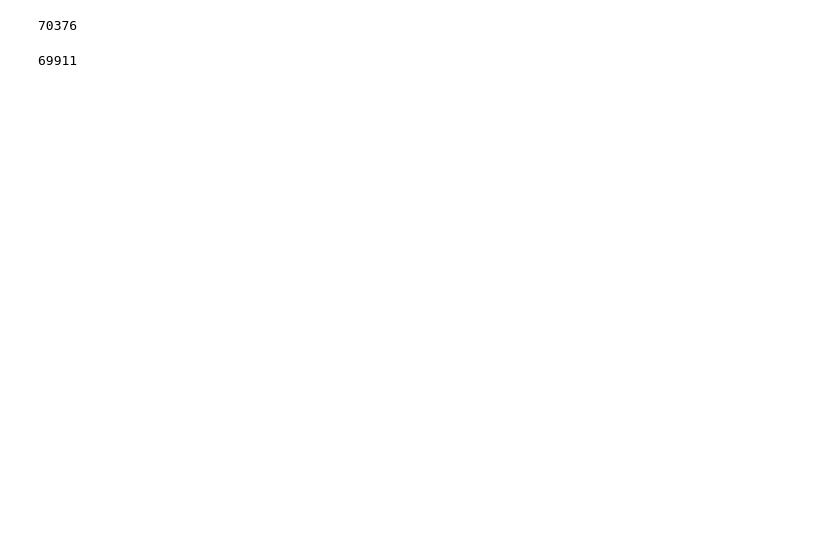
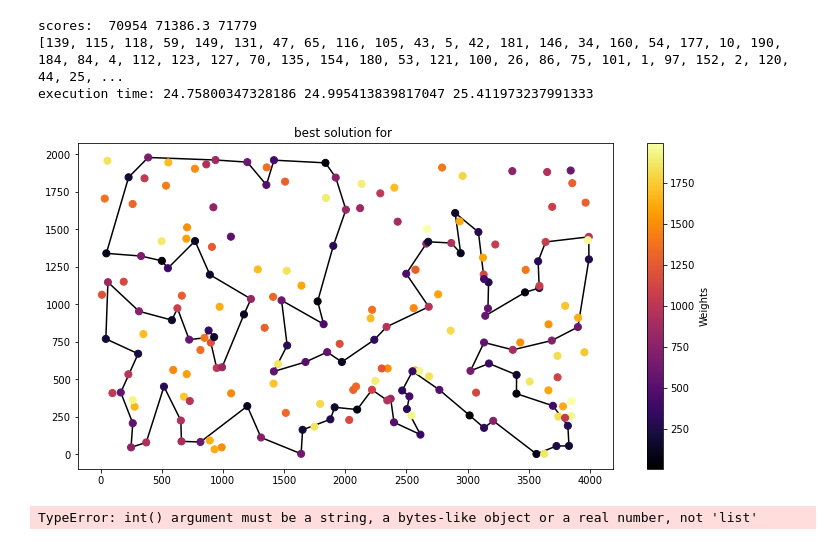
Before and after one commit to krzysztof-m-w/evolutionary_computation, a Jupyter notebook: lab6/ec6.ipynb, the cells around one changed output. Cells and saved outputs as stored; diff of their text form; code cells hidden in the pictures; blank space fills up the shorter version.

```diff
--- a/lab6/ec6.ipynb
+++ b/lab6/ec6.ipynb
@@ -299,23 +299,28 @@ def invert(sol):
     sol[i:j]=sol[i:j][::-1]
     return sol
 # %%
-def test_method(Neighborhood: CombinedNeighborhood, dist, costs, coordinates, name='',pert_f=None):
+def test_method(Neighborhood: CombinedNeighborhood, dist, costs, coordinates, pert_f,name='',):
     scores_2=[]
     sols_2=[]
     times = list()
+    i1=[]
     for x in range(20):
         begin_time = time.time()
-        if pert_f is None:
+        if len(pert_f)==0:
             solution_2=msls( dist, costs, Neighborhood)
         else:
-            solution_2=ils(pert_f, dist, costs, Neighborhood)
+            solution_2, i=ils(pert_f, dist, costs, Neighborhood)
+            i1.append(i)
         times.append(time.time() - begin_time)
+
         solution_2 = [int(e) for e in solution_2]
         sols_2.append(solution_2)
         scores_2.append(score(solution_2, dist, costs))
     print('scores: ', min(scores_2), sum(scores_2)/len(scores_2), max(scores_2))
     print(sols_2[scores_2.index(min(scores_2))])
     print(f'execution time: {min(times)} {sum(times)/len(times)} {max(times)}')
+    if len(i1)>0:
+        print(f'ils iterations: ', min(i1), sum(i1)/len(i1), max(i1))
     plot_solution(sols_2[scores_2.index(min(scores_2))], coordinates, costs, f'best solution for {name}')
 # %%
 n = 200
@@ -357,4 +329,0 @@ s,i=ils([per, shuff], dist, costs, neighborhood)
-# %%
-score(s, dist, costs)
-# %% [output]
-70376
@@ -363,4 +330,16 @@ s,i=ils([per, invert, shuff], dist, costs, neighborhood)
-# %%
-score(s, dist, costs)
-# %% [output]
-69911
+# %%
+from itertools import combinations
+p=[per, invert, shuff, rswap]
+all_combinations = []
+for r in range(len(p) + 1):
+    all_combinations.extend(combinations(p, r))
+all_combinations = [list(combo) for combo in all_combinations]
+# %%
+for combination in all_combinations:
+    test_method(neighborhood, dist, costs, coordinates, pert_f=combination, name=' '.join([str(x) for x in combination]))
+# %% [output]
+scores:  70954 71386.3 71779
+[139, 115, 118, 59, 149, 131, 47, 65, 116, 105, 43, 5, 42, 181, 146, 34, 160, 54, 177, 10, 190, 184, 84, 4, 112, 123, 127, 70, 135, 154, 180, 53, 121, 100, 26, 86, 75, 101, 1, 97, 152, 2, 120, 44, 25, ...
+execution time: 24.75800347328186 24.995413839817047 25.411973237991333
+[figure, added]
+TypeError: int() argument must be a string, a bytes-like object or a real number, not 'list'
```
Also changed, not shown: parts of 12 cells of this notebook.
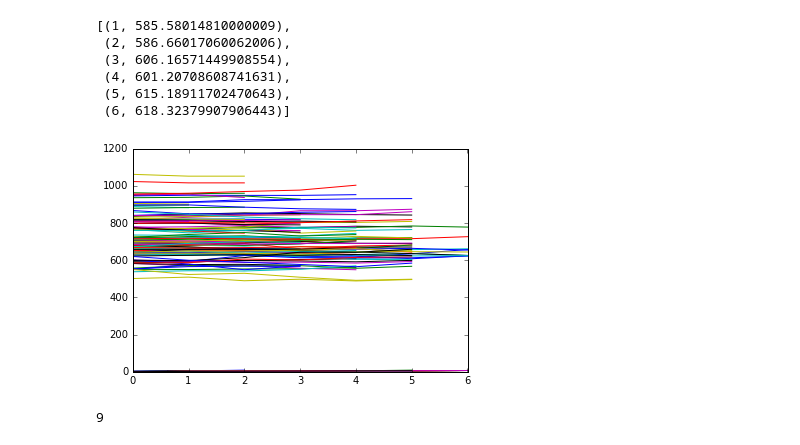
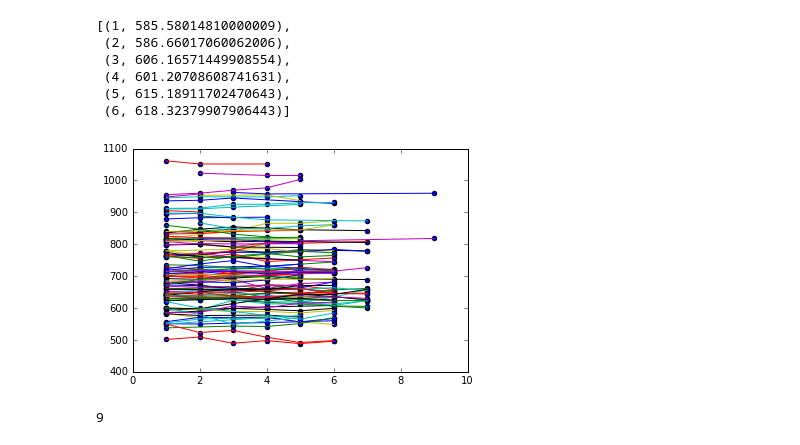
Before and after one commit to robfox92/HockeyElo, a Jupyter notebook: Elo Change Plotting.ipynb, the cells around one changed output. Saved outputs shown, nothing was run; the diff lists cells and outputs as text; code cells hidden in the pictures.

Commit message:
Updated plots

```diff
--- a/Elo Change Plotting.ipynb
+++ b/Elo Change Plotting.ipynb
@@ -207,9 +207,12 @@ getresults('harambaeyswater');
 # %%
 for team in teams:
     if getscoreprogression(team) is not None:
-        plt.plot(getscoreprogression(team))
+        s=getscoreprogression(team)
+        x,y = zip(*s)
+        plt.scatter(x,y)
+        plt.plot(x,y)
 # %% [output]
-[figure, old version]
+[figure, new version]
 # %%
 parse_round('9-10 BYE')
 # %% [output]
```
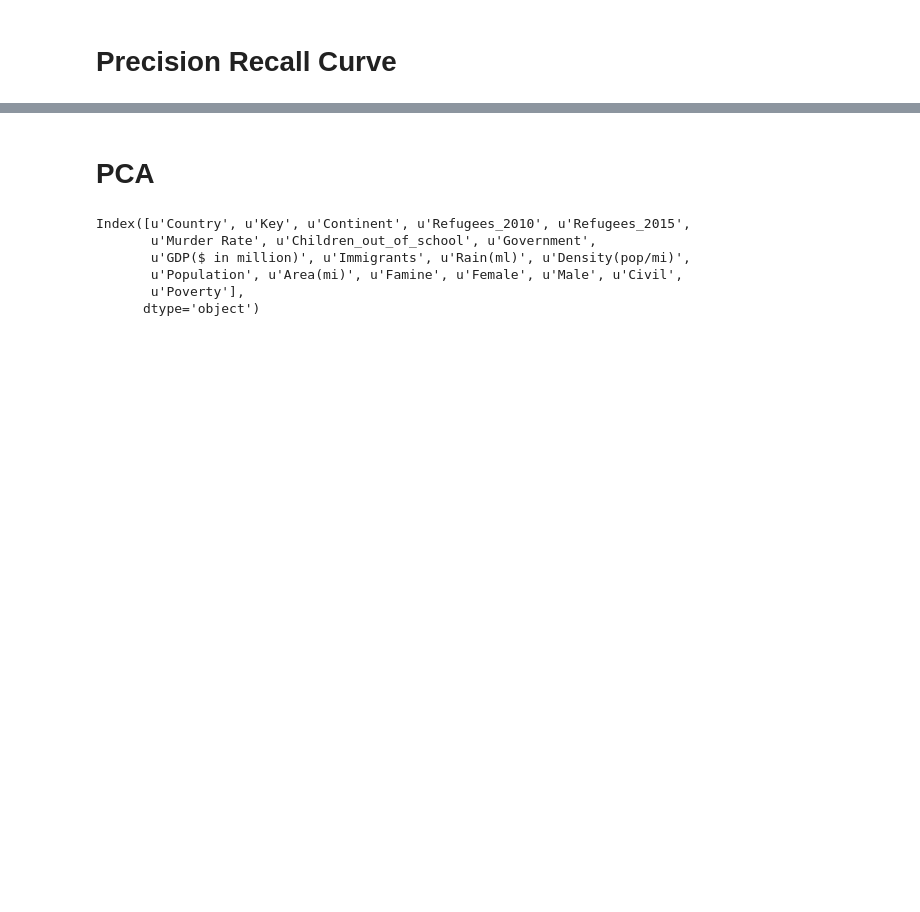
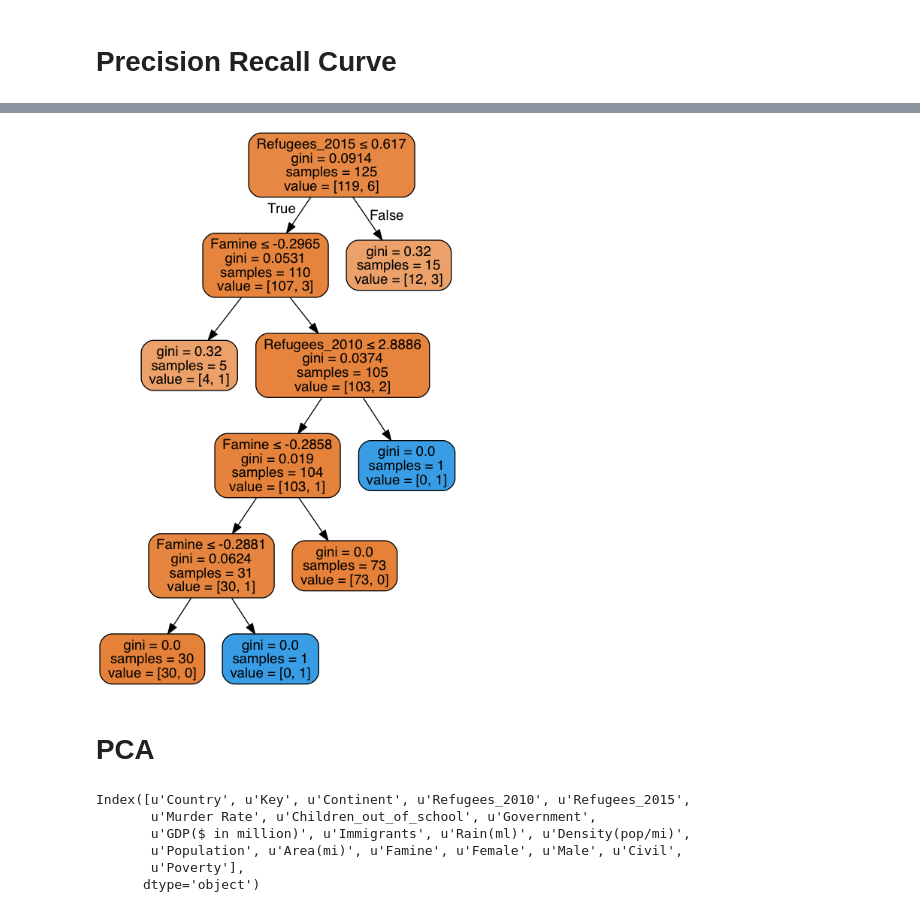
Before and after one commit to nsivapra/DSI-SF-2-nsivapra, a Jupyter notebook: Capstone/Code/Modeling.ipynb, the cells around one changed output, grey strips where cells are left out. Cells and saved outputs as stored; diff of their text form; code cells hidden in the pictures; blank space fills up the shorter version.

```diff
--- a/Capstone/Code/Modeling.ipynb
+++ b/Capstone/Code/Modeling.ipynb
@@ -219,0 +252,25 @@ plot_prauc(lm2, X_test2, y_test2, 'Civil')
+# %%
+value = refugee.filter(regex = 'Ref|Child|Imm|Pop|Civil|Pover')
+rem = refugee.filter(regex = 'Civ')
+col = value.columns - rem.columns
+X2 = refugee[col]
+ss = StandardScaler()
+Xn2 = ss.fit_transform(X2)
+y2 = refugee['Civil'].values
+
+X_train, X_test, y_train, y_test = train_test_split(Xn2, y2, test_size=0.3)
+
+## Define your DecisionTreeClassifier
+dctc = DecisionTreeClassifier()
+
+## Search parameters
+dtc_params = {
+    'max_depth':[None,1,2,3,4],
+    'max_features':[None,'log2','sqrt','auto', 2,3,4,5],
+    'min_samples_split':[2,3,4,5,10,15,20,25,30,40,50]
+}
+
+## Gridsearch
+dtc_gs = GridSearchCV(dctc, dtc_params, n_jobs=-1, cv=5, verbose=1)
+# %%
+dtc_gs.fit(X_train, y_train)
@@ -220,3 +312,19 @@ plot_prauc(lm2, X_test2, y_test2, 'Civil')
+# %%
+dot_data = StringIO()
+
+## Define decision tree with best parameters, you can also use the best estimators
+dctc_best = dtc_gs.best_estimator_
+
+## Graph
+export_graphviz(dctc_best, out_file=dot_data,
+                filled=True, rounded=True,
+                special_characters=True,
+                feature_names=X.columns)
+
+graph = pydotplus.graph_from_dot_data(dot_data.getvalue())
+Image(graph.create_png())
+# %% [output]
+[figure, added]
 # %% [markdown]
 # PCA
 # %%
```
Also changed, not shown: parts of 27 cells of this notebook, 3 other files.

# # #

Your goal
Pictures in the records above are to be left out of an otherwise exact copy.

Finished exercise
Before and after one commit to krzysztof-m-w/evolutionary_computation, a Jupyter notebook: lab6/ec6.ipynb, the cells around one changed output. Cells and saved outputs as stored; diff of their text form; code cells hidden in the pictures; blank space fills up the shorter version.

```diff
--- a/lab6/ec6.ipynb
+++ b/lab6/ec6.ipynb
@@ -299,23 +299,28 @@ def invert(sol):
     sol[i:j]=sol[i:j][::-1]
     return sol
 # %%
-def test_method(Neighborhood: CombinedNeighborhood, dist, costs, coordinates, name='',pert_f=None):
+def test_method(Neighborhood: CombinedNeighborhood, dist, costs, coordinates, pert_f,name='',):
     scores_2=[]
     sols_2=[]
     times = list()
+    i1=[]
     for x in range(20):
         begin_time = time.time()
-        if pert_f is None:
+        if len(pert_f)==0:
             solution_2=msls( dist, costs, Neighborhood)
         else:
-            solution_2=ils(pert_f, dist, costs, Neighborhood)
+            solution_2, i=ils(pert_f, dist, costs, Neighborhood)
+            i1.append(i)
         times.append(time.time() - begin_time)
+
         solution_2 = [int(e) for e in solution_2]
         sols_2.append(solution_2)
         scores_2.append(score(solution_2, dist, costs))
     print('scores: ', min(scores_2), sum(scores_2)/len(scores_2), max(scores_2))
     print(sols_2[scores_2.index(min(scores_2))])
     print(f'execution time: {min(times)} {sum(times)/len(times)} {max(times)}')
+    if len(i1)>0:
+        print(f'ils iterations: ', min(i1), sum(i1)/len(i1), max(i1))
     plot_solution(sols_2[scores_2.index(min(scores_2))], coordinates, costs, f'best solution for {name}')
 # %%
 n = 200
@@ -357,4 +329,0 @@ s,i=ils([per, shuff], dist, costs, neighborhood)
-# %%
-score(s, dist, costs)
-# %% [output]
-70376
@@ -363,4 +330,16 @@ s,i=ils([per, invert, shuff], dist, costs, neighborhood)
-# %%
-score(s, dist, costs)
-# %% [output]
-69911
+# %%
+from itertools import combinations
+p=[per, invert, shuff, rswap]
+all_combinations = []
+for r in range(len(p) + 1):
+    all_combinations.extend(combinations(p, r))
+all_combinations = [list(combo) for combo in all_combinations]
+# %%
+for combination in all_combinations:
+    test_method(neighborhood, dist, costs, coordinates, pert_f=combination, name=' '.join([str(x) for x in combination]))
+# %% [output]
+scores:  70954 71386.3 71779
+[139, 115, 118, 59, 149, 131, 47, 65, 116, 105, 43, 5, 42, 181, 146, 34, 160, 54, 177, 10, 190, 184, 84, 4, 112, 123, 127, 70, 135, 154, 180, 53, 121, 100, 26, 86, 75, 101, 1, 97, 152, 2, 120, 44, 25, ...
+execution time: 24.75800347328186 24.995413839817047 25.411973237991333
+[figure, added]
+TypeError: int() argument must be a string, a bytes-like object or a real number, not 'list'
```
Also changed, not shown: parts of 12 cells of this notebook.
Before and after one commit to robfox92/HockeyElo, a Jupyter notebook: Elo Change Plotting.ipynb, the cells around one changed output. Saved outputs shown, nothing was run; the diff lists cells and outputs as text; code cells hidden in the pictures.

Commit message:
Updated plots

```diff
--- a/Elo Change Plotting.ipynb
+++ b/Elo Change Plotting.ipynb
@@ -207,9 +207,12 @@ getresults('harambaeyswater');
 # %%
 for team in teams:
     if getscoreprogression(team) is not None:
-        plt.plot(getscoreprogression(team))
+        s=getscoreprogression(team)
+        x,y = zip(*s)
+        plt.scatter(x,y)
+        plt.plot(x,y)
 # %% [output]
-[figure, old version]
+[figure, new version]
 # %%
 parse_round('9-10 BYE')
 # %% [output]
```
Before and after one commit to nsivapra/DSI-SF-2-nsivapra, a Jupyter notebook: Capstone/Code/Modeling.ipynb, the cells around one changed output, grey strips where cells are left out. Cells and saved outputs as stored; diff of their text form; code cells hidden in the pictures; blank space fills up the shorter version.

```diff
--- a/Capstone/Code/Modeling.ipynb
+++ b/Capstone/Code/Modeling.ipynb
@@ -219,0 +252,25 @@ plot_prauc(lm2, X_test2, y_test2, 'Civil')
+# %%
+value = refugee.filter(regex = 'Ref|Child|Imm|Pop|Civil|Pover')
+rem = refugee.filter(regex = 'Civ')
+col = value.columns - rem.columns
+X2 = refugee[col]
+ss = StandardScaler()
+Xn2 = ss.fit_transform(X2)
+y2 = refugee['Civil'].values
+
+X_train, X_test, y_train, y_test = train_test_split(Xn2, y2, test_size=0.3)
+
+## Define your DecisionTreeClassifier
+dctc = DecisionTreeClassifier()
+
+## Search parameters
+dtc_params = {
+    'max_depth':[None,1,2,3,4],
+    'max_features':[None,'log2','sqrt','auto', 2,3,4,5],
+    'min_samples_split':[2,3,4,5,10,15,20,25,30,40,50]
+}
+
+## Gridsearch
+dtc_gs = GridSearchCV(dctc, dtc_params, n_jobs=-1, cv=5, verbose=1)
+# %%
+dtc_gs.fit(X_train, y_train)
@@ -220,3 +312,19 @@ plot_prauc(lm2, X_test2, y_test2, 'Civil')
+# %%
+dot_data = StringIO()
+
+## Define decision tree with best parameters, you can also use the best estimators
+dctc_best = dtc_gs.best_estimator_
+
+## Graph
+export_graphviz(dctc_best, out_file=dot_data,
+                filled=True, rounded=True,
+                special_characters=True,
+                feature_names=X.columns)
+
+graph = pydotplus.graph_from_dot_data(dot_data.getvalue())
+Image(graph.create_png())
+# %% [output]
+[figure, added]
 # %% [markdown]
 # PCA
 # %%
```
Also changed, not shown: parts of 27 cells of this notebook, 3 other files.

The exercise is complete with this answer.